I would like you to restate each record word for word.

[[ Supplied data, beginning ]]

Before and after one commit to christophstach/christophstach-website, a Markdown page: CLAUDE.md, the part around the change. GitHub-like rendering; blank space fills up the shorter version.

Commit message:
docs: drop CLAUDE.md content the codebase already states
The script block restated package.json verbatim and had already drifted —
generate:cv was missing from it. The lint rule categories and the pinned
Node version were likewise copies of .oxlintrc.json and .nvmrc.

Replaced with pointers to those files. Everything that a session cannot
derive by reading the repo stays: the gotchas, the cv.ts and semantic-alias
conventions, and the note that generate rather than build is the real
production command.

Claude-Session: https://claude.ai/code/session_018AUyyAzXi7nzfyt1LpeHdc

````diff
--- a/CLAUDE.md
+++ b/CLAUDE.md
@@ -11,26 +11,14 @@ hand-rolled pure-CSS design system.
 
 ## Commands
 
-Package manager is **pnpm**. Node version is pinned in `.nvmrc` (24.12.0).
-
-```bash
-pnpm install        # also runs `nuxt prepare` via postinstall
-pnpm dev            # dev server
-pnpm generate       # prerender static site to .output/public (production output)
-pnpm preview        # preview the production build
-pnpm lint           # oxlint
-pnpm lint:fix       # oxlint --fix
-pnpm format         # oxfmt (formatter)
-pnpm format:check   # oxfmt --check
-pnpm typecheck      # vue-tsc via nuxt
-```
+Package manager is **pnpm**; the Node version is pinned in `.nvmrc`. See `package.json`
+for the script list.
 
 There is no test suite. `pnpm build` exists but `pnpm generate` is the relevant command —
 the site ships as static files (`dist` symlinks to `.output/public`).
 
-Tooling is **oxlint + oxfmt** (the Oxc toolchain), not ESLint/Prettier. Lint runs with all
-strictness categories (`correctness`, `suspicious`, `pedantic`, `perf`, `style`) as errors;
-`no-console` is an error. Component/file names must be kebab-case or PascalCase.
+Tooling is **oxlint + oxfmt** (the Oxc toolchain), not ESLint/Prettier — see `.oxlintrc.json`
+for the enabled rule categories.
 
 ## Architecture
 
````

[[ Supplied data, end ]]

= Solution to this exercise =
Before and after one commit to christophstach/christophstach-website, a Markdown page: CLAUDE.md, the part around the change. GitHub-like rendering; blank space fills up the shorter version.

Commit message:
docs: drop CLAUDE.md content the codebase already states
The script block restated package.json verbatim and had already drifted —
generate:cv was missing from it. The lint rule categories and the pinned
Node version were likewise copies of .oxlintrc.json and .nvmrc.

Replaced with pointers to those files. Everything that a session cannot
derive by reading the repo stays: the gotchas, the cv.ts and semantic-alias
conventions, and the note that generate rather than build is the real
production command.

Claude-Session: https://claude.ai/code/session_018AUyyAzXi7nzfyt1LpeHdc

````diff
--- a/CLAUDE.md
+++ b/CLAUDE.md
@@ -11,26 +11,14 @@ hand-rolled pure-CSS design system.
 
 ## Commands
 
-Package manager is **pnpm**. Node version is pinned in `.nvmrc` (24.12.0).
-
-```bash
-pnpm install        # also runs `nuxt prepare` via postinstall
-pnpm dev            # dev server
-pnpm generate       # prerender static site to .output/public (production output)
-pnpm preview        # preview the production build
-pnpm lint           # oxlint
-pnpm lint:fix       # oxlint --fix
-pnpm format         # oxfmt (formatter)
-pnpm format:check   # oxfmt --check
-pnpm typecheck      # vue-tsc via nuxt
-```
+Package manager is **pnpm**; the Node version is pinned in `.nvmrc`. See `package.json`
+for the script list.
 
 There is no test suite. `pnpm build` exists but `pnpm generate` is the relevant command —
 the site ships as static files (`dist` symlinks to `.output/public`).
 
-Tooling is **oxlint + oxfmt** (the Oxc toolchain), not ESLint/Prettier. Lint runs with all
-strictness categories (`correctness`, `suspicious`, `pedantic`, `perf`, `style`) as errors;
-`no-console` is an error. Component/file names must be kebab-case or PascalCase.
+Tooling is **oxlint + oxfmt** (the Oxc toolchain), not ESLint/Prettier — see `.oxlintrc.json`
+for the enabled rule categories.
 
 ## Architecture
 
````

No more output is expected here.